Front-end code change data

##########

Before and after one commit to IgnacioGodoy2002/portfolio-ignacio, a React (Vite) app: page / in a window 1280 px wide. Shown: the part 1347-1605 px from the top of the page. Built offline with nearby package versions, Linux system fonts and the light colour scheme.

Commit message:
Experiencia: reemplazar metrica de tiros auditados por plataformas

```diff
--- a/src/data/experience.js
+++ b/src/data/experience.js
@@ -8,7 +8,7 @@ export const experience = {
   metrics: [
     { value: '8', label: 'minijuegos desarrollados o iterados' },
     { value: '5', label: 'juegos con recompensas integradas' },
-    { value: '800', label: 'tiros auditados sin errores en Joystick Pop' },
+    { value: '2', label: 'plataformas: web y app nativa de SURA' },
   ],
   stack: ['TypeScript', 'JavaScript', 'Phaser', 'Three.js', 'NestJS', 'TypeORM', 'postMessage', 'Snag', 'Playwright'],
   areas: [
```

##########

[PROBLEM TO SOLVE] Scan the data for lines containing "experience" and copy all of them.

[EXPECTED ANSWER]
--- a/src/data/experience.js
+++ b/src/data/experience.js
@@ -8,7 +8,7 @@ export const experience = {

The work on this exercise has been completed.